‘The question is, what can I sell every day without even trying? That’s a surprisingly small amount of our range. The rest doesn’t last long because styles change quite quickly.’
In 2019 the company collaborated with the William Morris Gallery (a museum in London dedicated to the 19th-century eponymous designer who inspired the Arts and Crafts movement) to produce an exclusive collection of frames that incorporated the artist’s prints into a range of 36 styles, in fitting with its ‘quintessentially British’ brand.
The business has a complex operational structure. Different business models are applied in different markets; the company is a distributor in some, acts more as an agent in others, and in some operates somewhere between the two. With a significant export trade to manage, the company has opened a new warehouse on the continent to circumvent any post-Brexit problems.

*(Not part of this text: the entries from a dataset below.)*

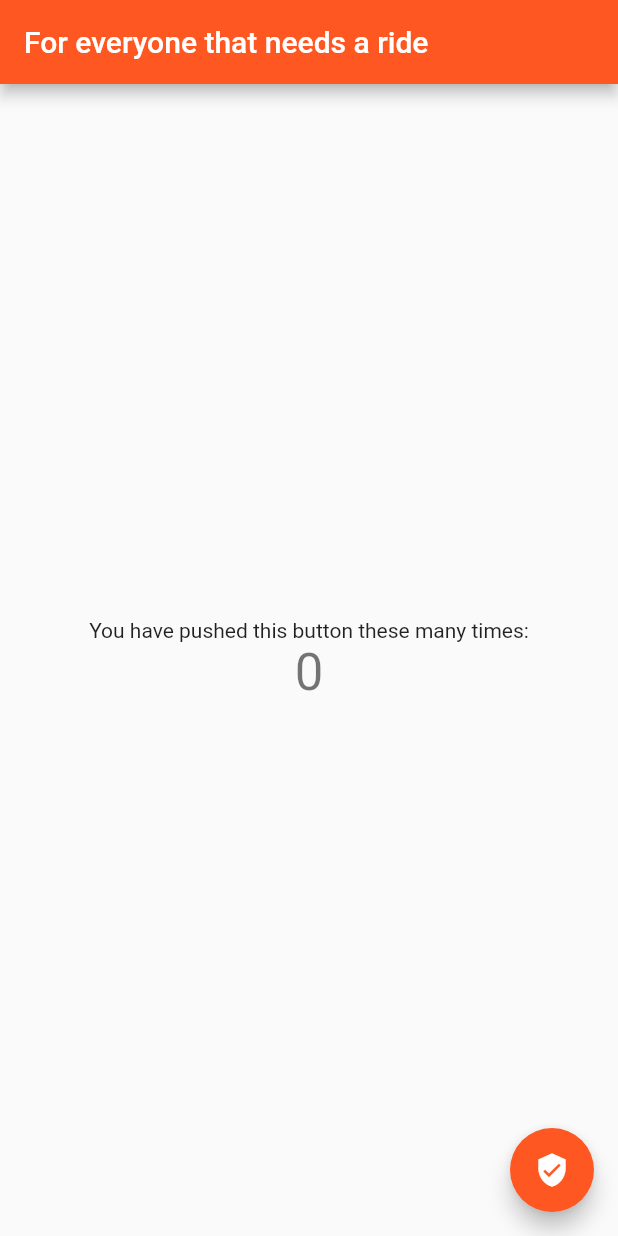
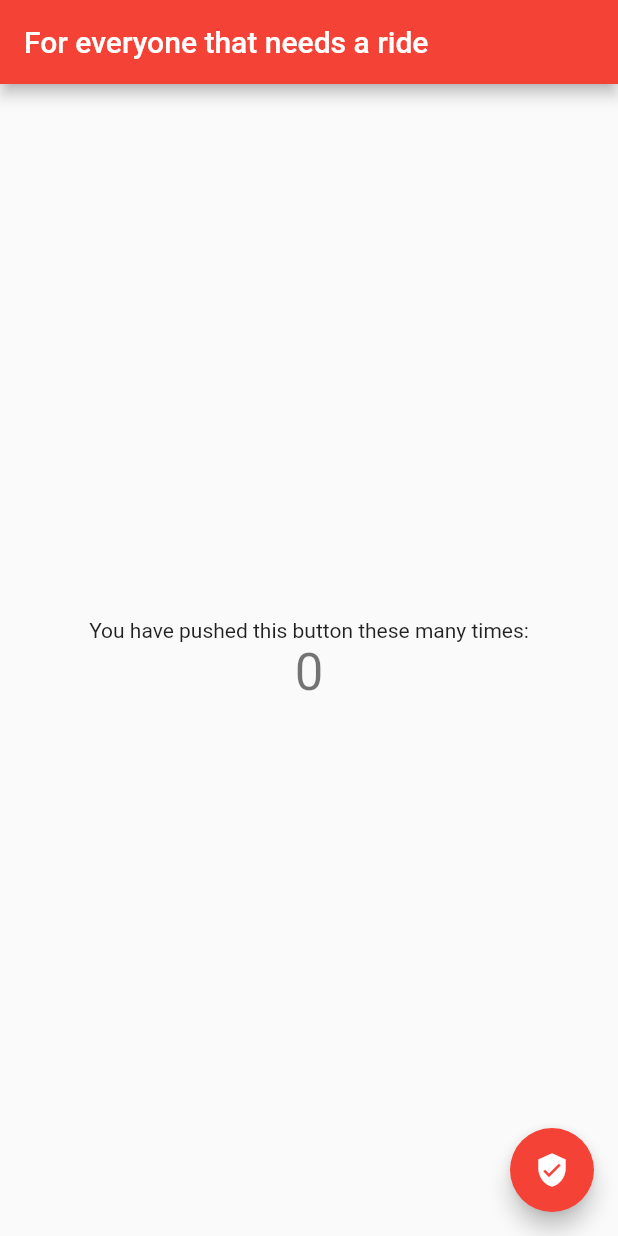
Before and after one commit to Jigyasusinghchouhan/cab_booking, a Flutter app: the screen it shows after launch, on a phone screen of 412 x 824 dp. Run offline on Flutter 3.47's test engine with Material 2 defaults, Android fonts, the phone set to English and light mode, and no system bars.

Commit message:
Gaurav's second commit

```diff
--- a/lib/main.dart
+++ b/lib/main.dart
@@ -12,7 +12,7 @@ class MyApp extends StatelessWidget {
     return MaterialApp(
       title: 'MiCab',
       theme: ThemeData(
-        primarySwatch: Colors.deepOrange,
+        primarySwatch: Colors.red,
       ),
       home: const MyHomePage(title: 'For everyone that needs a ride'),
     );
```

‘We’ve looked at our market options and we recognise that we can’t take on the whole world in one go,’ says Hoy. ‘But we can take on the markets close to home, and the ones with cultural similarities to the UK, especially for our fashion-based products. Then we can look at building in new markets later. There’s a logical path to which territories we should grow first.’
Old and new
At the point Hoy joined William Morris London, he had become ‘a bit of an SME specialist’. He began his accountancy career at the age of 18, choosing a five-year training contract at BDO over university. He feels lucky to have joined the profession at the cusp of digitisation. ‘A lot of our work was still paper-based. And I learned double-entry what I call the proper way.’
He moved into education and training at BDO and was by his own admission probably ‘a little too comfortable’ when the financial crash hit and he was made redundant. A job at a local care home group came up through a contact at BDO, and he moved into industry. ‘It was a shock because suddenly I was on the other side of the fence with a lot to learn.’
An interest in IT soon led him towards systems-based work, to the extent that he considered switching from finance to the technology sector. ‘But I felt that finance and systems were getting closer and closer – the operational and finance parts of the business are moving towards each other.’
His experience in implementing systems played a key role in landing him his first FD role, for the car auction house Aston Barclay. ‘That step to FD is the most difficult, the big stepping stone. But my systems experience helped because the business was building its own bespoke system from scratch.’
The well-rounded CV
A career which has included stints of contract work has brought variety and experience to his CV. In just a few years he has helped distressed businesses, worked in a variety of sectors including healthcare and insurance, overseen the breakup and sale of another business, and been part of a small team negotiating a private equity takeover.
There may well be more excitement to come at William Morris London. ‘It’s a surprisingly fragmented market,’ Hoy says. ‘There is an expectation that there will be consolidation in the future. Buying groups are already forming, which is a double-edged sword.’ Groups drive down prices but add volume, although there is less autonomy over product choice.
‘We have ambitious growth plans, but it’s a proper plan – we’re not just saying that we’ll grow by 25% a year, because we’re good at what we do. We’re growing profit as well as turnover by focusing styles and leveraging buying power, along with lots of systems work and simplification.’
Whatever the future holds for the sector, William Morris London looks ready.